Your assignment
The string "class" appears in some lines of the entries that follow; copy each such line.
—————
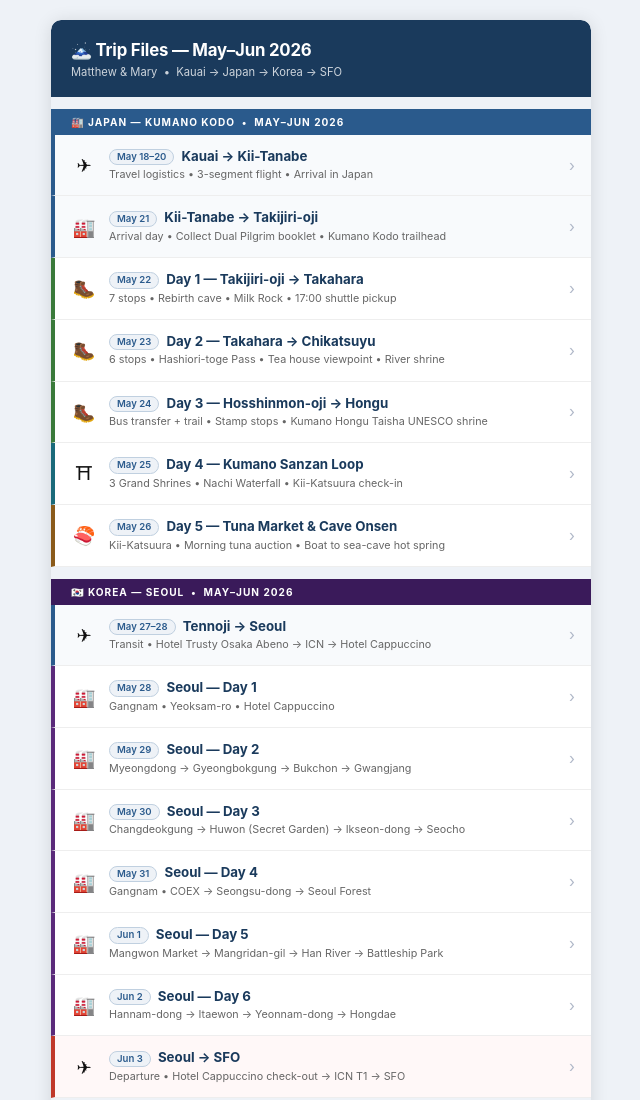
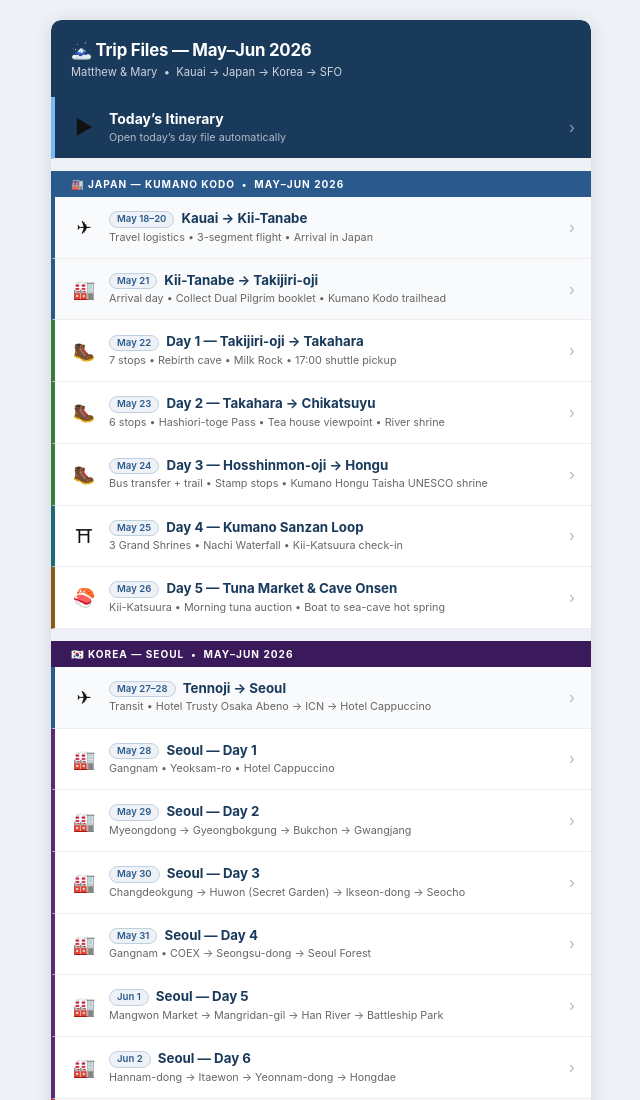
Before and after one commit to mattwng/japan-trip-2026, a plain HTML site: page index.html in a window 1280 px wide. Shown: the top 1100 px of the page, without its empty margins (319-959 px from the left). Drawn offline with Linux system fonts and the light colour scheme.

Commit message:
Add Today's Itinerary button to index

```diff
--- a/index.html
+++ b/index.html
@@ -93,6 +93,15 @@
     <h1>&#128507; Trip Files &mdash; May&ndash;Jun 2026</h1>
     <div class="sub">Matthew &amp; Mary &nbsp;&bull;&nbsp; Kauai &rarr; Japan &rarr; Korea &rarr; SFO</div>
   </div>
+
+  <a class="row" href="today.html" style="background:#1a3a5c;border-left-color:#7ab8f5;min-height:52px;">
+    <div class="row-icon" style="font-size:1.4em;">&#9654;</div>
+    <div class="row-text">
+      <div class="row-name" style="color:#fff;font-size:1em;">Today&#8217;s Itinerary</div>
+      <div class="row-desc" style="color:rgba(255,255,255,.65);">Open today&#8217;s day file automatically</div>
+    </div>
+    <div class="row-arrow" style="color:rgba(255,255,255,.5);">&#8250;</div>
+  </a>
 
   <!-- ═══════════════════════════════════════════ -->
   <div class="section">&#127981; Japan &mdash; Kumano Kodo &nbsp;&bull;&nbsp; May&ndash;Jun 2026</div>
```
—————
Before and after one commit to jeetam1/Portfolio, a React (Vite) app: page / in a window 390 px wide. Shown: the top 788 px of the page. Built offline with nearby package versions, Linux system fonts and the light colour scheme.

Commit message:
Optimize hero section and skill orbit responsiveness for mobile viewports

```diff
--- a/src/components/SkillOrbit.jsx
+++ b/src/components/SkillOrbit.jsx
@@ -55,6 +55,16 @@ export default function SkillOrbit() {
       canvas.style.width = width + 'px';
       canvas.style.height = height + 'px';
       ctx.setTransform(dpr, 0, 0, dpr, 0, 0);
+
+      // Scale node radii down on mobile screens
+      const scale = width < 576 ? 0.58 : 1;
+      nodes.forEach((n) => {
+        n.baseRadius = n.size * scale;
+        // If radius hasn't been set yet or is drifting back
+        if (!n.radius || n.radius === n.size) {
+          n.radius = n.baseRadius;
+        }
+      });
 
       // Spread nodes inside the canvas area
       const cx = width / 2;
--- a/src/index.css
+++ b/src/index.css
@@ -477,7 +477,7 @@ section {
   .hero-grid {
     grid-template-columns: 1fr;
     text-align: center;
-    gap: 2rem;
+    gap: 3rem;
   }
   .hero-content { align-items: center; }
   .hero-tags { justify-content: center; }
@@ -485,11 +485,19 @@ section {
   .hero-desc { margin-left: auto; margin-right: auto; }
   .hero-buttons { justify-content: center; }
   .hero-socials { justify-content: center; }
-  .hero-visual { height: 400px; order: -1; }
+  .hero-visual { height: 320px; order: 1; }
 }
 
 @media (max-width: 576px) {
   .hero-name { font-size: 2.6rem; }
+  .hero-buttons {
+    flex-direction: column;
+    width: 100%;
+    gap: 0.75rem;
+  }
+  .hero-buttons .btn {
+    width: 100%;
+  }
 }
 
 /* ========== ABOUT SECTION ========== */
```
—————
Output of the task
     <div class="sub">Matthew &amp; Mary &nbsp;&bull;&nbsp; Kauai &rarr; Japan &rarr; Korea &rarr; SFO</div>
+  <a class="row" href="today.html" style="background:#1a3a5c;border-left-color:#7ab8f5;min-height:52px;">
+    <div class="row-icon" style="font-size:1.4em;">&#9654;</div>
+    <div class="row-text">
+      <div class="row-name" style="color:#fff;font-size:1em;">Today&#8217;s Itinerary</div>
+      <div class="row-desc" style="color:rgba(255,255,255,.65);">Open today&#8217;s day file automatically</div>
+    <div class="row-arrow" style="color:rgba(255,255,255,.5);">&#8250;</div>
   <div class="section">&#127981; Japan &mdash; Kumano Kodo &nbsp;&bull;&nbsp; May&ndash;Jun 2026</div>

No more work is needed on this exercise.